A move to improve online security by Hilton Hotels’ Hilton HHonors loyalty program resulted in exposing customer information in all accounts to potential cybertheft, Krebs on Security reported on Monday (March 23).
The security hole, which has now been closed, would allow a thief to have loyalty points converted to cash in the form of prepaid debit cards, as well as see loyalty customers’ names, addresses, email addresses and the last four digits of any payment card on file. A thief could also do anything that a legitimately logged-in loyalty customer could do.
Ironically, the purpose of the special page containing the security hole was apparently to get customers to change their passwords from four-digit pins to more conventional passwords. Use of the PINs was blamed last year for a spike in Hilton loyalty account takeovers, in which customers logged in to find that thieves had cashed out or used their award points.

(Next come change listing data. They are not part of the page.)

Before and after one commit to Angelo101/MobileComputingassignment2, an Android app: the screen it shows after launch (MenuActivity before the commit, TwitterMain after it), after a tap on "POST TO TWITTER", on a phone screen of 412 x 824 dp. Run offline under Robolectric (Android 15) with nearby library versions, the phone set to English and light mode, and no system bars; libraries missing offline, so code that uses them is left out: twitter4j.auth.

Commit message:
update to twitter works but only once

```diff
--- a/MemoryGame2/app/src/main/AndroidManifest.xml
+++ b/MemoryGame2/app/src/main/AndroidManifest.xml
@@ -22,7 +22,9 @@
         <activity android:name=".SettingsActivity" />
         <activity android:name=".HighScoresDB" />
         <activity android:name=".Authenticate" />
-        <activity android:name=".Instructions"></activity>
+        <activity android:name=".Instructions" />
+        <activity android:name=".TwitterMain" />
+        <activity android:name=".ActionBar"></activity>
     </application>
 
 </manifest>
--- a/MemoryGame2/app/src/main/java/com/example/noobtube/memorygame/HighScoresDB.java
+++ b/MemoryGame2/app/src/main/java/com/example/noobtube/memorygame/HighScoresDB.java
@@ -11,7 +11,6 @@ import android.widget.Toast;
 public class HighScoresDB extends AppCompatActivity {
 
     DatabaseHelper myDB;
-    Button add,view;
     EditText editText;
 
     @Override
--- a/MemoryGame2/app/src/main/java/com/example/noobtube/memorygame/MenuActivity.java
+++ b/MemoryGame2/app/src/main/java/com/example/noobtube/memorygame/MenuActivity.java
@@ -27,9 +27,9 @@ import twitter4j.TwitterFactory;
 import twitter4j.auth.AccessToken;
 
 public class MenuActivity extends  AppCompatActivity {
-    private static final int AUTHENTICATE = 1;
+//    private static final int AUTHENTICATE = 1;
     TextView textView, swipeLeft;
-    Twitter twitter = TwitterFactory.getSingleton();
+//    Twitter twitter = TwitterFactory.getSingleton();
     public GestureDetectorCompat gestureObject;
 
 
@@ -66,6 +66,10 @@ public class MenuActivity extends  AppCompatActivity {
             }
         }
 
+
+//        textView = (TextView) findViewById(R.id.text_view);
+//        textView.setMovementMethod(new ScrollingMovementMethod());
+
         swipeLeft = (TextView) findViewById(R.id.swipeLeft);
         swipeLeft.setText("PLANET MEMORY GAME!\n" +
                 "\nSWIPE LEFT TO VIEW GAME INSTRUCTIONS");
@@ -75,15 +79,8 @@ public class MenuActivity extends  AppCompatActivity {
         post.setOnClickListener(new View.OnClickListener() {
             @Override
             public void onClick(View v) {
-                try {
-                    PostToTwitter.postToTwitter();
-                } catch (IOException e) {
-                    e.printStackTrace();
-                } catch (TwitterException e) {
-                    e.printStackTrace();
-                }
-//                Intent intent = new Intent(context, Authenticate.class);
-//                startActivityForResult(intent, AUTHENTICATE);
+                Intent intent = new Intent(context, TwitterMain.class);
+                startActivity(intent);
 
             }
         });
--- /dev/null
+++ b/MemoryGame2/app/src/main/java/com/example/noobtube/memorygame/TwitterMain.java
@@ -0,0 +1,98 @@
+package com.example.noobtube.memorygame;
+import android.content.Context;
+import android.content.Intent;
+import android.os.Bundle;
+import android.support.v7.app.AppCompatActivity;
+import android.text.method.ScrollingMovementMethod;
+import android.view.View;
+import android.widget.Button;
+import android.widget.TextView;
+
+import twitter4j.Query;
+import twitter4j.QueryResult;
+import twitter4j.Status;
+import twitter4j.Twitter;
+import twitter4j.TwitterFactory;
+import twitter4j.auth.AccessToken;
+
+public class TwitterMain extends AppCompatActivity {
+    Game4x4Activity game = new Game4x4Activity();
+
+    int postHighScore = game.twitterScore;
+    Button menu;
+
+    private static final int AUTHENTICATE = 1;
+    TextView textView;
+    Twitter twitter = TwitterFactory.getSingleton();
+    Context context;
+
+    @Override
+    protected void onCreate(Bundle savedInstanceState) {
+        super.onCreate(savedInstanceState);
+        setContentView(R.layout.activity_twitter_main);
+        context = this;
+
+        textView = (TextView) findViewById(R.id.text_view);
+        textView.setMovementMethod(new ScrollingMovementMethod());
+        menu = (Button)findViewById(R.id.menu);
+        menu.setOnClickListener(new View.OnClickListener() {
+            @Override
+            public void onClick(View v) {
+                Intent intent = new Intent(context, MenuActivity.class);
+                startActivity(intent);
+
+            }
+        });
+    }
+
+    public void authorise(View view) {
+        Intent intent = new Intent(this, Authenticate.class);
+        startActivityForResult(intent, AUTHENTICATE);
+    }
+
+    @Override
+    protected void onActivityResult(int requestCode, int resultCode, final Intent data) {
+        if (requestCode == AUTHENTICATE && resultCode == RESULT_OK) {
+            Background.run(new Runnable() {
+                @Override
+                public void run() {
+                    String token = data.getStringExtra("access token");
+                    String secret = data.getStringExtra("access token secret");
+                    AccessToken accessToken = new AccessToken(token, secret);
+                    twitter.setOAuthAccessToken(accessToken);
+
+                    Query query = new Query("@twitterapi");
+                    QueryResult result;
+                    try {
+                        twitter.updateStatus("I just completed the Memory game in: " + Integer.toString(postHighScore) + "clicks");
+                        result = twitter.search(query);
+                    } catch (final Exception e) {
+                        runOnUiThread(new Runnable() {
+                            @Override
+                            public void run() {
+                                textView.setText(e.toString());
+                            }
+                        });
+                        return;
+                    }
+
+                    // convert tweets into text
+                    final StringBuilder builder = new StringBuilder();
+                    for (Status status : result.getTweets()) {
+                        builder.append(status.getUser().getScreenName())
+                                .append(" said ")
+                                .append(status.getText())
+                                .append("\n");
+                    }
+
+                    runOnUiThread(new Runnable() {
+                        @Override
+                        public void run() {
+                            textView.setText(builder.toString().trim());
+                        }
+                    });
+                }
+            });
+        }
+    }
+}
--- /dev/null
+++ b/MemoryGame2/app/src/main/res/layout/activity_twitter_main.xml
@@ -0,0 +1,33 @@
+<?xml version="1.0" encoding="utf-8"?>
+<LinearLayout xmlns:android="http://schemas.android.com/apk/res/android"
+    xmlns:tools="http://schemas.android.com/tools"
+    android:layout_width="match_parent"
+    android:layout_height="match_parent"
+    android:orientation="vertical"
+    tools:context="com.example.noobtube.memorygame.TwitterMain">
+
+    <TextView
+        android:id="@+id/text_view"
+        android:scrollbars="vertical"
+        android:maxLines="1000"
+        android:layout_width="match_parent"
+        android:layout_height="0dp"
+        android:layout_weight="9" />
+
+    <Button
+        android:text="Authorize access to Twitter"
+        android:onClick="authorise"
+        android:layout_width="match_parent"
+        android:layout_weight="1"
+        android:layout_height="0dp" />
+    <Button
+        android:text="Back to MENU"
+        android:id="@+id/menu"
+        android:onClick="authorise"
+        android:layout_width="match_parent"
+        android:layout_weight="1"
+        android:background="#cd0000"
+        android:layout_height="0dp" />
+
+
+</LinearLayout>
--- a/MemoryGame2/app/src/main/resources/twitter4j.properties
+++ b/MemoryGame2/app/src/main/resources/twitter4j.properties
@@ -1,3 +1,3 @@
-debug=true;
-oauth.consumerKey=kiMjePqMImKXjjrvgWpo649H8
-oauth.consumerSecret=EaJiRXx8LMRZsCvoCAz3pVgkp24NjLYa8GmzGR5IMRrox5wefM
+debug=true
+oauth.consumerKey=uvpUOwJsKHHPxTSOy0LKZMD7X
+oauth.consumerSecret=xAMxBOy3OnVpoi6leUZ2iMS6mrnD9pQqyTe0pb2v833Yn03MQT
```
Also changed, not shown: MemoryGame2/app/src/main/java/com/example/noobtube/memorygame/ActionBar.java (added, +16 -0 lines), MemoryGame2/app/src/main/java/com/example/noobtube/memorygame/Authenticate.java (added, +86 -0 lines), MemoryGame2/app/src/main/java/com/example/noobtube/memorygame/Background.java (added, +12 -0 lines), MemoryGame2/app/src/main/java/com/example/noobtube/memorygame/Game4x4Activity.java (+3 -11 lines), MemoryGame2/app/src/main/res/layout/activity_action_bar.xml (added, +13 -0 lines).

Hilton HHonors Awards was offering 1,000 free awards points to customers who made the change voluntarily before April 1, when a password change will be mandatory for anyone logging in.
However, JB Snyder and Brandon Potter, two researchers from security firm Bancsec, discovered that once they had legitimately logged into a Hilton HHonors account, they could make minor changes to the site’s HTML content and then reload the page to hijack any other Hilton loyalty account if they knew the account number. They also discovered that the Hilton website’s PIN reset page would let them confirm whether any nine-digit number was a valid account number.
Hilton shut down the page within hours after being alerted to the problem by security reporter Brian Krebs, and later relaunched it with the problem fixed.
“Hilton Worldwide recently confirmed a vulnerability on a section of our Hilton HHonors website, and we took immediate action to remediate the vulnerability,” the hotel chain told Krebs in an emailed statement. “As always, we encourage Hilton HHonors members to review their accounts and update their online passwords regularly as a precaution. Hilton Worldwide takes information security very seriously and we are committed to safeguarding our guests’ personal information.”
Hilton didn’t say whether any customers reported having their accounts breached by thieves before the vulnerability was closed.